"The discovery of this condition allowed Jeremy and his family to make an informed decision for his long-term health and well-being. For those of us who have known Jeremy Larkin since his high school days, his future is exceptionally bright. I can't wait to see the impact he makes in our world."
Larkin is a sophomore from Cincinnati. He finishes his Northwestern career with 156 carries for 849 yards and 10 rushing touchdowns.
Former University of Illinois tennis star Kevin Anderson completed a marathon upset against an all-time great on the highest stage of professional tennis.
Anderson came back from two sets down to beat Roger Federer in Wimbledon’s quarterfinals 2-6, 6-7, 7-6, 6-4, 13-11 on Wednesday morning. He will play in the semifinals of the tournament for the first time in his career.
As a native of South Africa, Anderson played three seasons with the Fighting Illini and won the NCAA doubles championship during the 2005-06 season as a sophomore. The 32-year-old was a three-time All-American in singles at Illinois.
Now, as the eighth ranked singles player on the ATP World Tour, Anderson is a force to be reckoned with at the professional level. He made it all the way to the US Open final in 2017.
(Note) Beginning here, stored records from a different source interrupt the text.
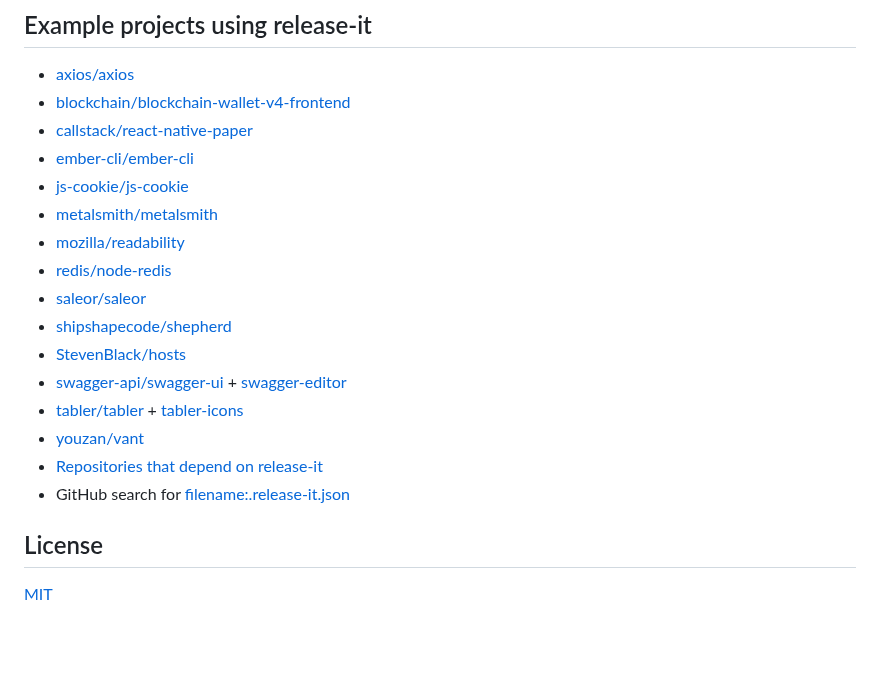
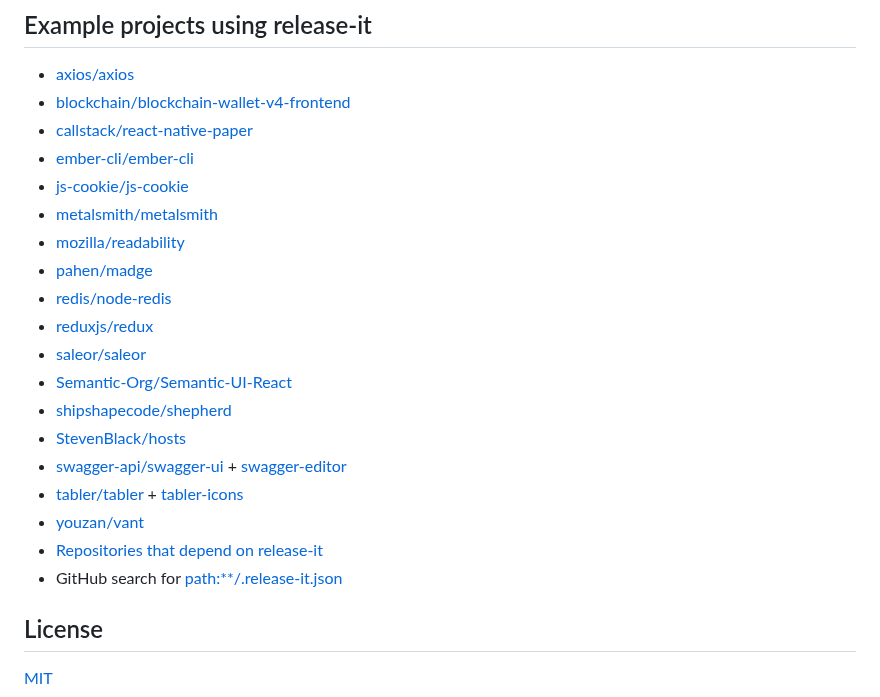
Before and after one commit to release-it/release-it, a Markdown page: README.md, the part around the change. Drawn GitHub-style; blank space fills up the shorter version.

Commit message:
Update projects using release-it

```diff
--- a/README.md
+++ b/README.md
@@ -347,8 +347,11 @@ While mostly used as a CLI tool, release-it can be used as a dependency to integ
 - [js-cookie/js-cookie](https://github.com/js-cookie/js-cookie)
 - [metalsmith/metalsmith](https://github.com/metalsmith/metalsmith)
 - [mozilla/readability](https://github.com/mozilla/readability)
+- [pahen/madge](https://github.com/pahen/madge)
 - [redis/node-redis](https://github.com/redis/node-redis)
+- [reduxjs/redux](https://github.com/reduxjs/redux)
 - [saleor/saleor](https://github.com/saleor/saleor)
+- [Semantic-Org/Semantic-UI-React](https://github.com/Semantic-Org/Semantic-UI-React)
 - [shipshapecode/shepherd](https://github.com/shipshapecode/shepherd)
 - [StevenBlack/hosts](https://github.com/StevenBlack/hosts)
 - [swagger-api/swagger-ui](https://github.com/swagger-api/swagger-ui) +
@@ -356,7 +359,7 @@ While mostly used as a CLI tool, release-it can be used as a dependency to integ
 - [tabler/tabler](https://github.com/tabler/tabler) + [tabler-icons](https://github.com/tabler/tabler-icons)
 - [youzan/vant](https://github.com/youzan/vant)
 - [Repositories that depend on release-it](https://github.com/release-it/release-it/network/dependents)
-- GitHub search for [filename:.release-it.json](https://github.com/search?q=filename%3A.release-it.json)
+- GitHub search for [path:\*\*/.release-it.json](https://github.com/search?q=path%3A**%2F.release-it.json&type=code)
 
 ## License
 
```
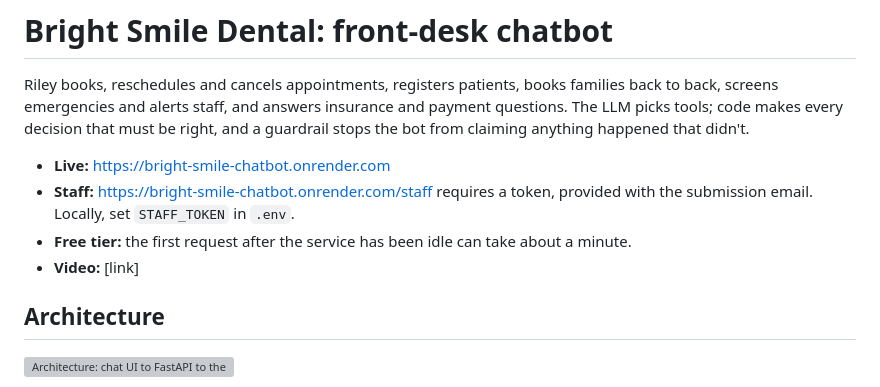
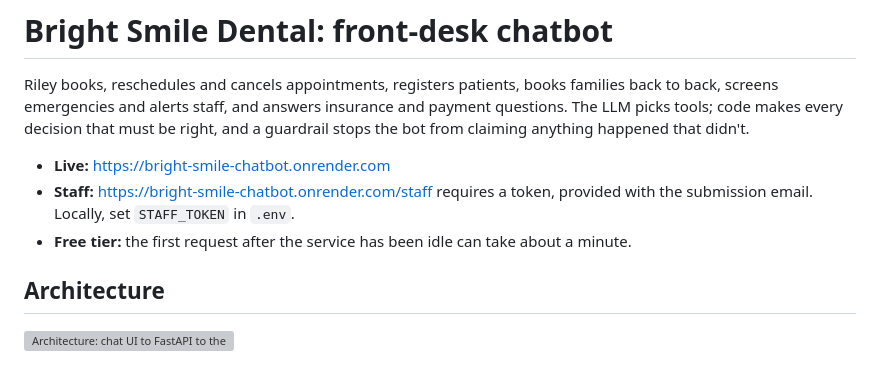
Before and after one commit to NiharP31/Dental_practice_chatbot, a Markdown page: README.md, the part around the change. Rendered like a GitHub page; grey boxes are pictures that could not be loaded.

Commit message:
Remove video link from README
Removed video link from README.

```diff
--- a/README.md
+++ b/README.md
@@ -9,7 +9,6 @@ anything happened that didn't.
 - **Staff:** https://bright-smile-chatbot.onrender.com/staff requires a token, provided with the
   submission email. Locally, set `STAFF_TOKEN` in `.env`.
 - **Free tier:** the first request after the service has been idle can take about a minute.
-- **Video:** [link]
 
 ## Architecture
 
```
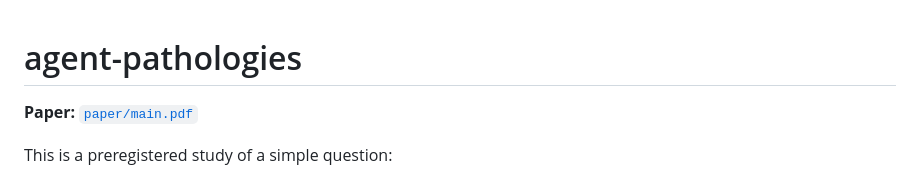
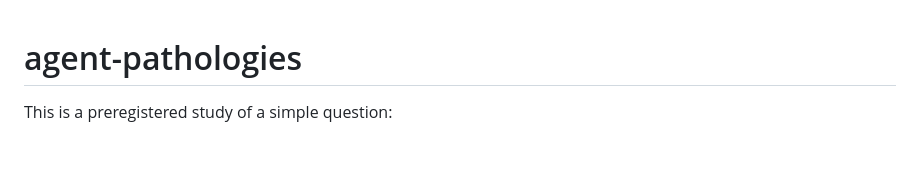
Before and after one commit to t4n15hq/agent-pathologies, a Markdown page: README.md, the part around the change. Rendered like a GitHub page; blank space fills up the shorter version.

```diff
--- a/README.md
+++ b/README.md
@@ -1,6 +1,4 @@
 # agent-pathologies
-
-**Paper:** [`paper/main.pdf`](paper/main.pdf)
 
 This is a preregistered study of a simple question:
 
```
The former Illini star will look to keep his recent success going when he represents Illinois in the semifinals of Wimbledon this Friday.